Health care fight leaves Nevada’s Heller in an impossible spot


In late June, Senate Republicans unveiled a deeply regressive and unpopular health care plan, and Sen. Dean Heller (R-Nev.) – the only GOP senator up for re-election next year in a state Hillary Clinton won – adopted a bold posture, rejecting his party’s plans.

Indeed, the Nevada Republican made quite a spectacle of his opposition to the GOP legislation, hosting a press conference alongside Gov. Brian Sandoval (R) to denounce his party’s blueprint in no uncertain terms.

But in the days and weeks that followed, Heller started feeling intense pressure from the right, and the senator’s posture on health care started to buckle. GOP insiders went so far as to say that Heller could be “bought off.”

When it came time to start casting votes on the Senate floor last week, Heller balked at his party’s “repeal and delay” gambit, but he locked arms with 48 other Republicans and voted for the GOP’s “skinny repeal” plan – which ultimately failed. The Huffington Post’s headline rang true: “What The Hell Was Dean Heller Thinking?”

Sen. Dean Heller blew it.

It’s hard to imagine a more terrible way for a moderate like the Nevada Republican to handle an extremely unpopular piece of legislation like the Senate health care bill, which went down in flames early Friday.

At just about every turn over the past few weeks, the vulnerable senator who faces re-election next year danced haphazardly from one position to the other and everywhere in between. By enthusiastically embracing criticisms of the bill while simultaneously voting to advance it several times, Heller may have seriously damaged his reputation among liberals and conservatives.

There’s fresh evidence that the voters in Nevada have taken note.

Daily Kos yesterday flagged the latest findings from Public Policy Polling, which found Heller with a 22% approval rating in his home state the year ahead of his tough re-election fight.

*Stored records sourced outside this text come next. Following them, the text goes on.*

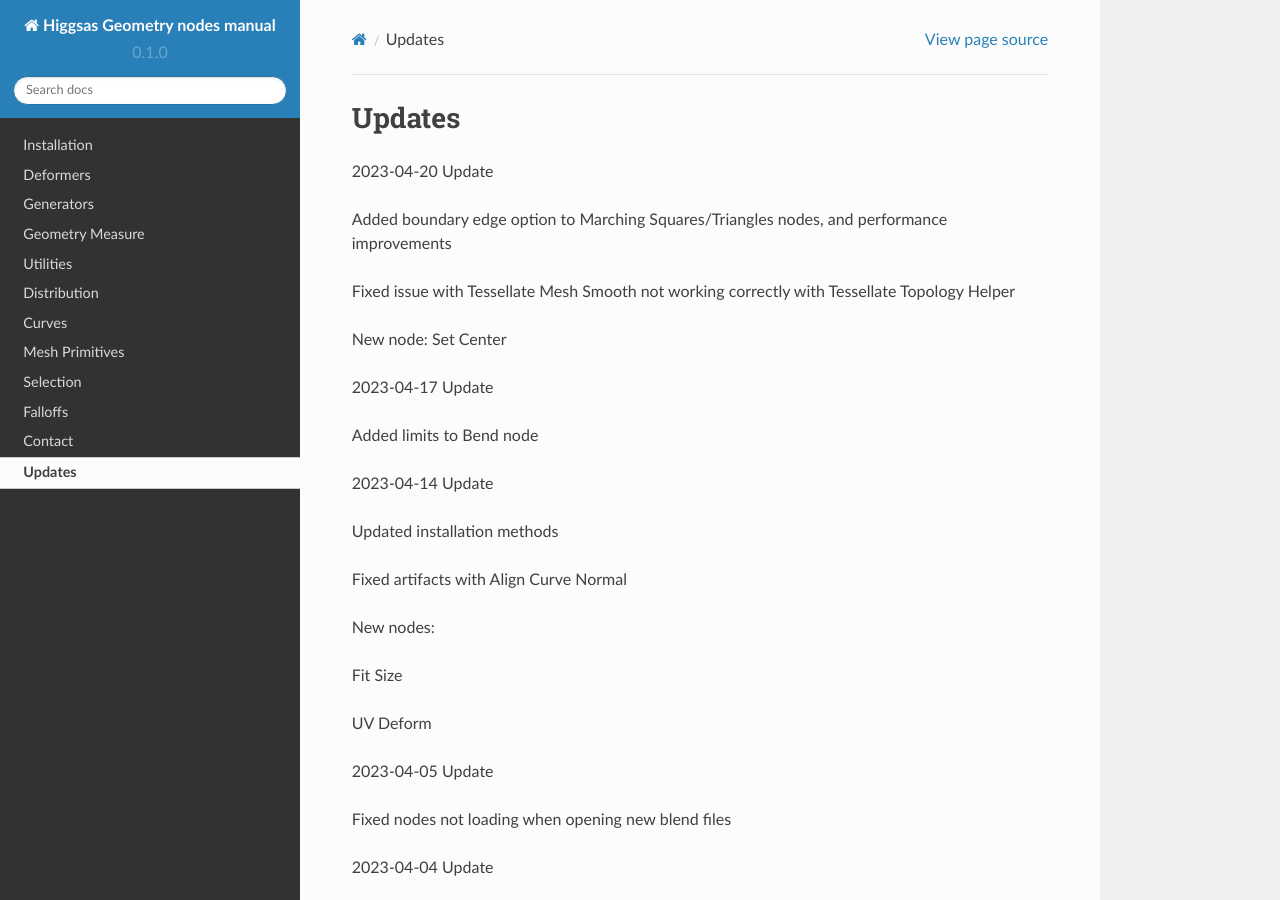
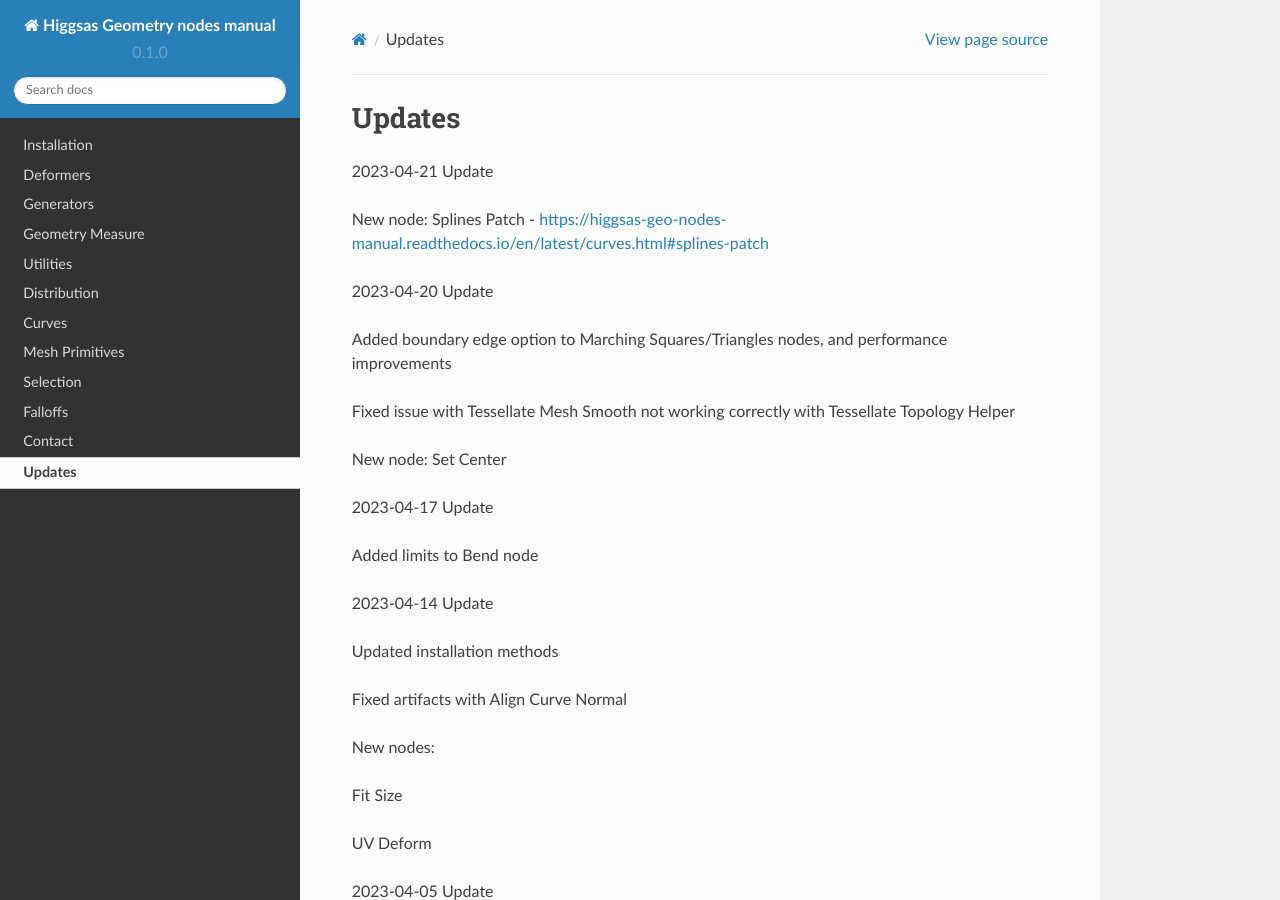
Before and after one commit to higgsas/higgsas_geo_nodes_manual, a Sphinx documentation site: the page built from docs/updates.rst, in a window 1280 px wide and 900 px high. Built offline with Sphinx 7.4.7 and the Read the Docs theme 2.0.0, drawn with Linux system fonts in a browser that asks for light colours.

Commit message:
Update updates.rst

```diff
--- a/docs/updates.rst
+++ b/docs/updates.rst
@@ -1,5 +1,9 @@
 Updates
 ===================================
+
+2023-04-21 Update
+
+New node: Splines Patch - https://higgsas-geo-nodes-manual.readthedocs.io/en/latest/curves.html#splines-patch
 
 2023-04-20 Update
 
```
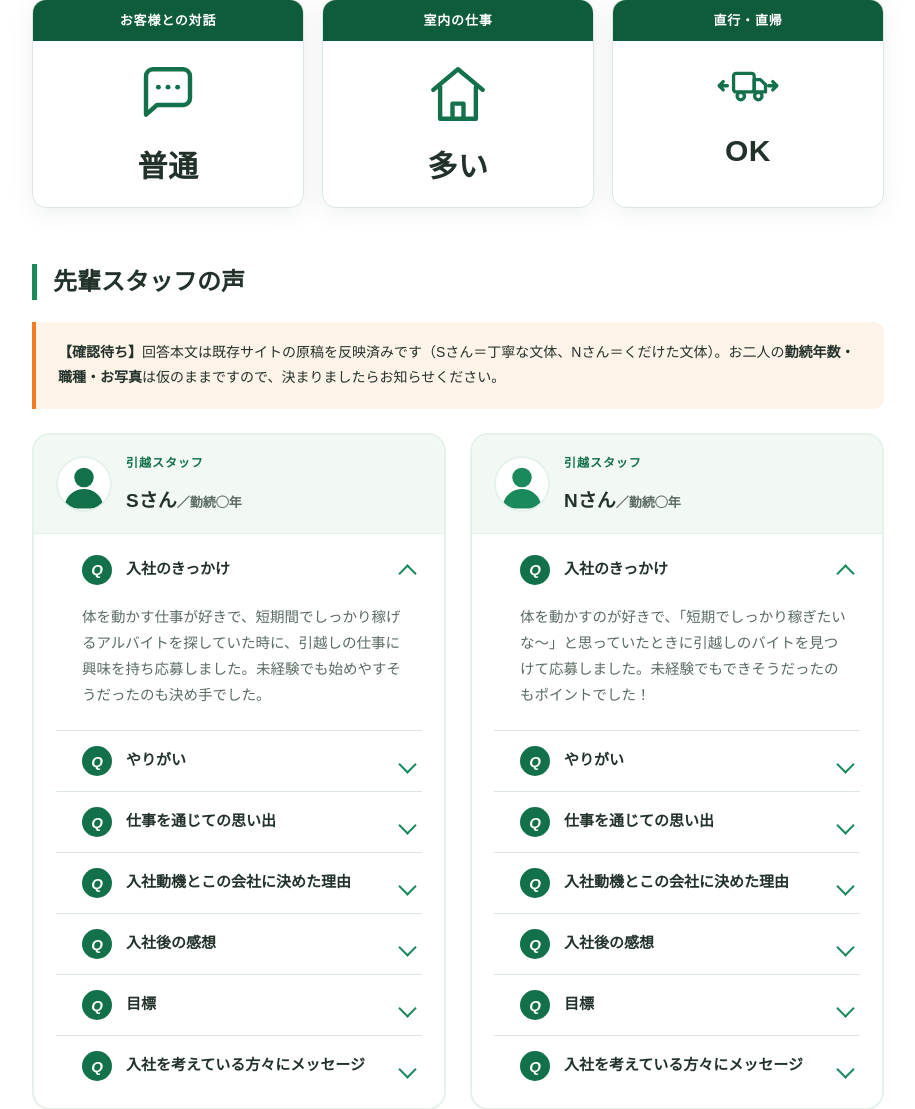
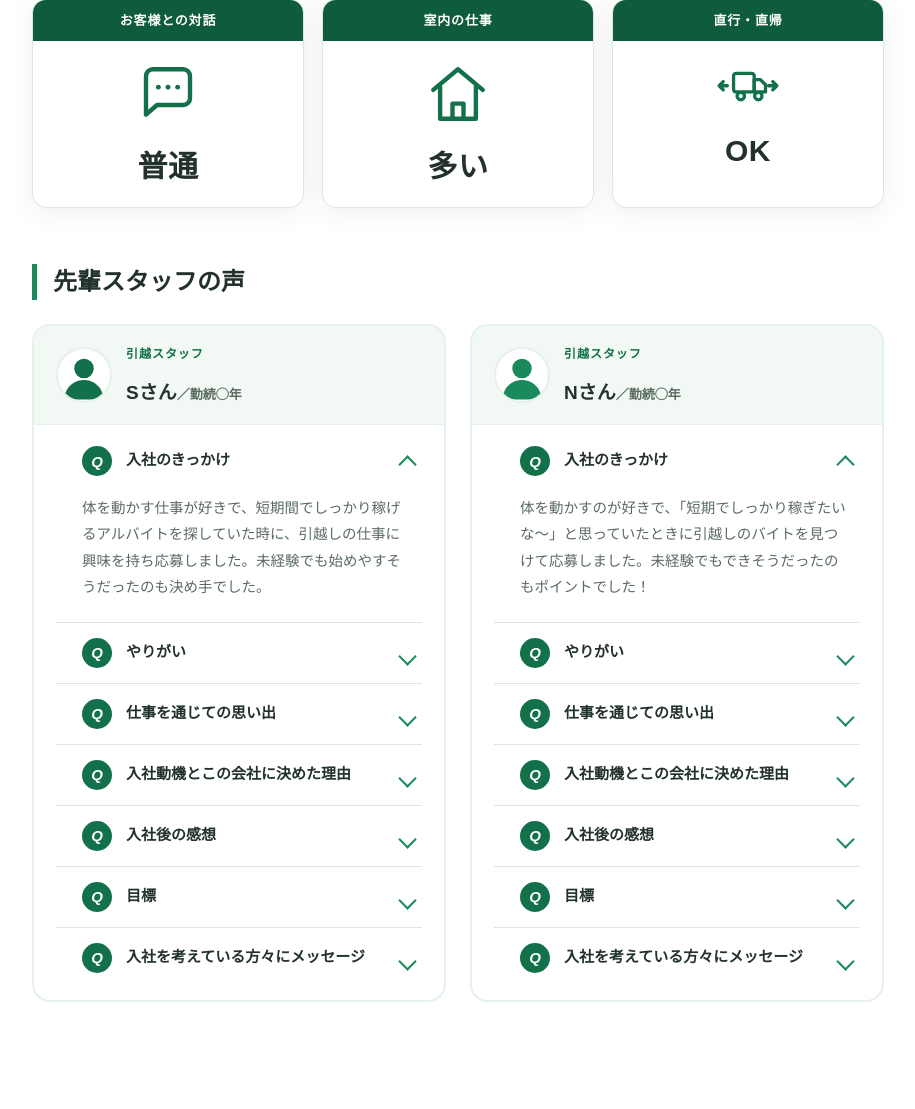
Before and after one commit to tagukichi/naniwa-h, a WordPress theme: template wp-theme/naniwa-express/page-recruit.php in a window 1280 px wide. Shown: the part 1376-2485 px from the top of the page, without its empty margins (182-1097 px from the left). Run offline with PHP 8.4 and a stand-in for WordPress, Linux system fonts and the light colour scheme; the site name, menu and one post (Sample post) are stand-ins, and other content is empty; some libraries are stand-ins or nearby versions.

Commit message:
求人ページ：先輩スタッフの声の【確認待ち】注記を削除
Co-Authored-By: Claude Opus 5 <noreply@anthropic.com>
Claude-Session: https://claude.ai/code/session_01PEi5PkPi4T8HcXmdWJjhRe

```diff
--- a/src/pages/recruit.html
+++ b/src/pages/recruit.html
@@ -93,10 +93,6 @@ description: なにわ引越センターの求人情報です。引越助手・
     <!-- ===== 先輩スタッフの声 ===== -->
     <div class="block">
       <h2 class="h-sec">先輩スタッフの声</h2>
-
-      <div class="notice-box">
-        <p><strong>【確認待ち】</strong>回答本文は既存サイトの原稿を反映済みです（Sさん＝丁寧な文体、Nさん＝くだけた文体）。お二人の<strong>勤続年数・職種・お写真</strong>は仮のままですので、決まりましたらお知らせください。</p>
-      </div>
 
       <div class="rc-people">
         <div class="rc-person">
--- a/static/recruit.html
+++ b/static/recruit.html
@@ -182,10 +182,6 @@
     <!-- ===== 先輩スタッフの声 ===== -->
     <div class="block">
       <h2 class="h-sec">先輩スタッフの声</h2>
-
-      <div class="notice-box">
-        <p><strong>【確認待ち】</strong>回答本文は既存サイトの原稿を反映済みです（Sさん＝丁寧な文体、Nさん＝くだけた文体）。お二人の<strong>勤続年数・職種・お写真</strong>は仮のままですので、決まりましたらお知らせください。</p>
-      </div>
 
       <div class="rc-people">
         <div class="rc-person">
--- a/wp-theme/naniwa-express/page-recruit.php
+++ b/wp-theme/naniwa-express/page-recruit.php
@@ -100,10 +100,6 @@ get_header();
     <!-- ===== 先輩スタッフの声 ===== -->
     <div class="block">
       <h2 class="h-sec">先輩スタッフの声</h2>
-
-      <div class="notice-box">
-        <p><strong>【確認待ち】</strong>回答本文は既存サイトの原稿を反映済みです（Sさん＝丁寧な文体、Nさん＝くだけた文体）。お二人の<strong>勤続年数・職種・お写真</strong>は仮のままですので、決まりましたらお知らせください。</p>
-      </div>
 
       <div class="rc-people">
         <div class="rc-person">
```
Also changed, not shown: 1 other file.
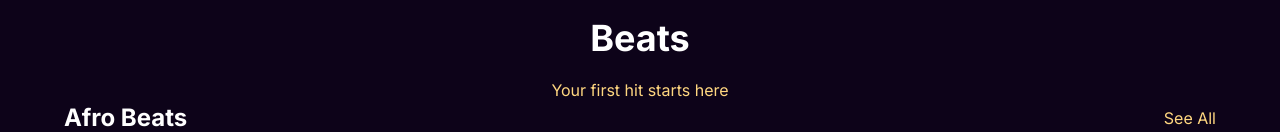
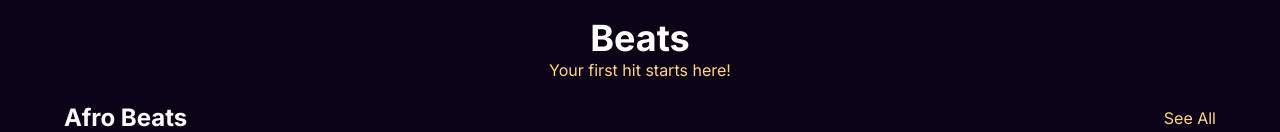
Before and after one commit to Okeke-Divine/Prod-Kayks, a Next.js app: page / in a window 1280 px wide. Shown: the part 805-937 px from the top of the page. Built offline with nearby package versions, Linux system fonts and the light colour scheme.

Commit message:
Updated the beat component

```diff
--- a/src/components/home/Beats.jsx
+++ b/src/components/home/Beats.jsx
@@ -249,8 +249,8 @@ export default function Beats() {
         <div className="flex justify-center mb-2">
           <CTag name="Beats" />
         </div>
-        <div className="my-5 font-bold text-4xl text-center">Beats</div>
-        <div className="text-center mt-2 text-wood">Your first hit starts here</div>
+        <div className="mt-5 font-bold text-4xl text-center">Beats</div>
+        <div className="text-center mb-5 text-wood">Your first hit starts here!</div>
 
         {/* afro */}
         <div className="mb-5">
```
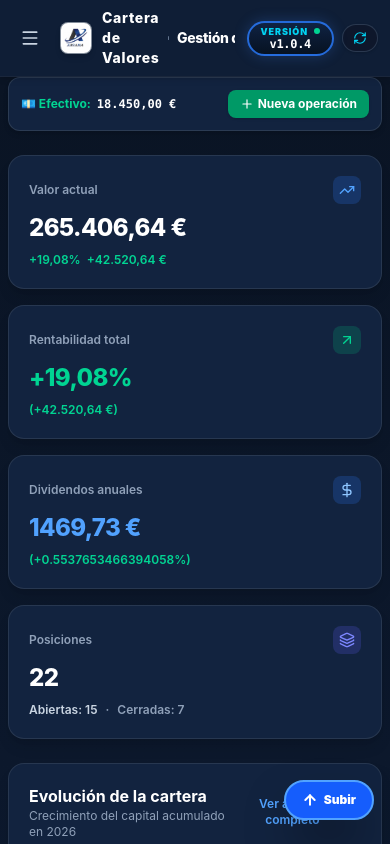
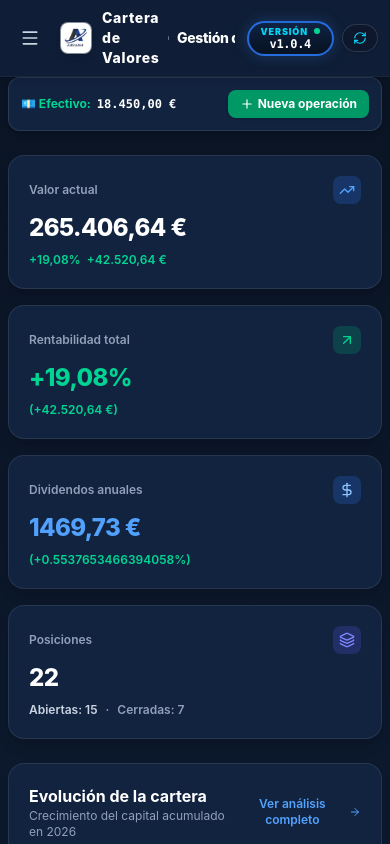
Before and after one commit to Gaguegu/Cartera-de-Valores-v2, a React (Vite) app: page / in a window 390 px wide. Shown: the top 844 px of the page. Built offline with nearby package versions, Linux system fonts and the light colour scheme; no server answers.

Commit message:
refactor: remove scroll-to-top floating button
Remove the mobile floating scroll-to-top button to reduce UI clutter and improve space efficiency.

```diff
--- a/src/App.tsx
+++ b/src/App.tsx
@@ -48,7 +48,7 @@ import { useAppSecurity } from './hooks/useAppSecurity';
 import { AppPortfolioBackupData } from './utils/cryptoService';
 import { parseYearFromDate } from './utils/formatters';
 import { fetchBatchQuotes, fetchQuoteOnline, fetchLiveFxRates, getStoredFxRates } from './services/quotesService';
-import { CheckCircle2, AlertTriangle, Sparkles, ArrowUp } from 'lucide-react';
+import { CheckCircle2, AlertTriangle, Sparkles } from 'lucide-react';
 
 export default function App() {
   const [currentTab, setCurrentTab] = useState<ActiveTab>(() => {
@@ -2144,31 +2144,6 @@ export default function App() {
         </main>
       </div>
 
-      {/* Botón flotante para subir arriba en dispositivos móviles (1 toque instantáneo para volver al inicio) */}
-      <button
-        type="button"
-        onClick={() => {
-          window.scrollTo({ top: 0, behavior: 'smooth' });
-          const mainEl = document.querySelector('main');
-          if (mainEl) {
-            mainEl.scrollTo({ top: 0, behavior: 'smooth' });
-          }
-        }}
-        onTouchEnd={e => {
-          e.preventDefault();
-          window.scrollTo({ top: 0, behavior: 'smooth' });
-          const mainEl = document.querySelector('main');
-          if (mainEl) {
-            mainEl.scrollTo({ top: 0, behavior: 'smooth' });
-          }
-        }}
-        className="sm:hidden fixed bottom-6 right-4 z-50 px-4 py-2.5 rounded-full bg-blue-600 hover:bg-blue-500 active:bg-blue-700 text-white shadow-2xl shadow-black/80 border-2 border-blue-400 flex items-center gap-1.5 text-xs font-black transition-all active:scale-90 select-none cursor-pointer touch-manipulation"
-        title="Subir al inicio"
-        aria-label="Subir arriba"
-      >
-        <ArrowUp className="w-4 h-4 stroke-[3]" />
-        <span>Subir</span>
-      </button>
 
       {/* Floating Global Toast Notification for Quotes and Currencies */}
       {globalToast && (
```
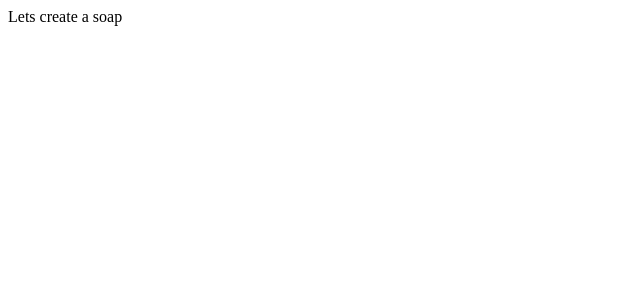
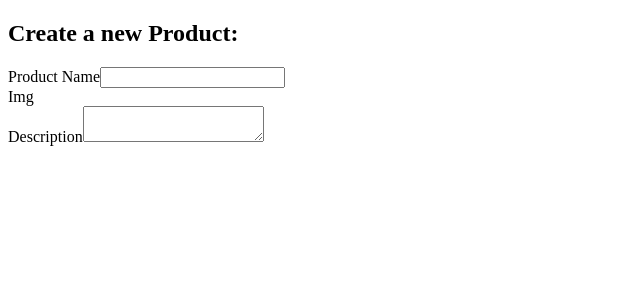
Before and after one commit to AndreiaCifoni/Soap-Project, a React (Create React App) app: page /soapcreate in a window 1280 px wide. Shown: the top 300 px of the page, without its empty margins (0-640 px from the left). Built offline with nearby package versions, Linux system fonts and the light colour scheme.

Commit message:
SoapForm created, SoapCreate updated

```diff
--- a/src/components/soap/SoapCreate.js
+++ b/src/components/soap/SoapCreate.js
@@ -1,7 +1,19 @@
-import React from "react";
+import React, { useState } from "react";
+import SoapForm from "./SoapForm";
 
 const SoapCreate = () => {
-  return <div>Lets create a soap</div>;
+  const [newSoap, setNewSoap] = useState({
+    product: "",
+    url: "",
+    description: "",
+  });
+
+  return (
+    <div>
+      <h2>Create a new Product:</h2>
+      <SoapForm soap={newSoap} setSoap={setNewSoap} />
+    </div>
+  );
 };
 
 export default SoapCreate;
--- /dev/null
+++ b/src/components/soap/SoapForm.js
@@ -0,0 +1,35 @@
+import React from "react";
+
+const SoapForm = ({ soap, setSoap }) => {
+  return (
+    <div>
+      <form>
+        <div>
+          <label>Product Name</label>
+          <input
+            type="text"
+            value={soap.product}
+            onChange={(e) => setSoap({ ...soap, product: e.target.value })}
+          />
+        </div>
+        <div>
+          <label>Img</label>
+          <img
+            src={soap.url}
+            alt=""
+            onChange={(e) => setSoap({ ...soap, url: e.target.value })}
+          />
+        </div>
+        <div>
+          <label>Description</label>
+          <textarea
+            value={soap.description}
+            onChange={(e) => setSoap({ ...soap, description: e.target.value })}
+          />
+        </div>
+      </form>
+    </div>
+  );
+};
+
+export default SoapForm;
```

No matter what, it was going to be challenging for the Nevada Republican to handle his party’s repeal crusade, but as things stand, the fight has left him even weaker than expected.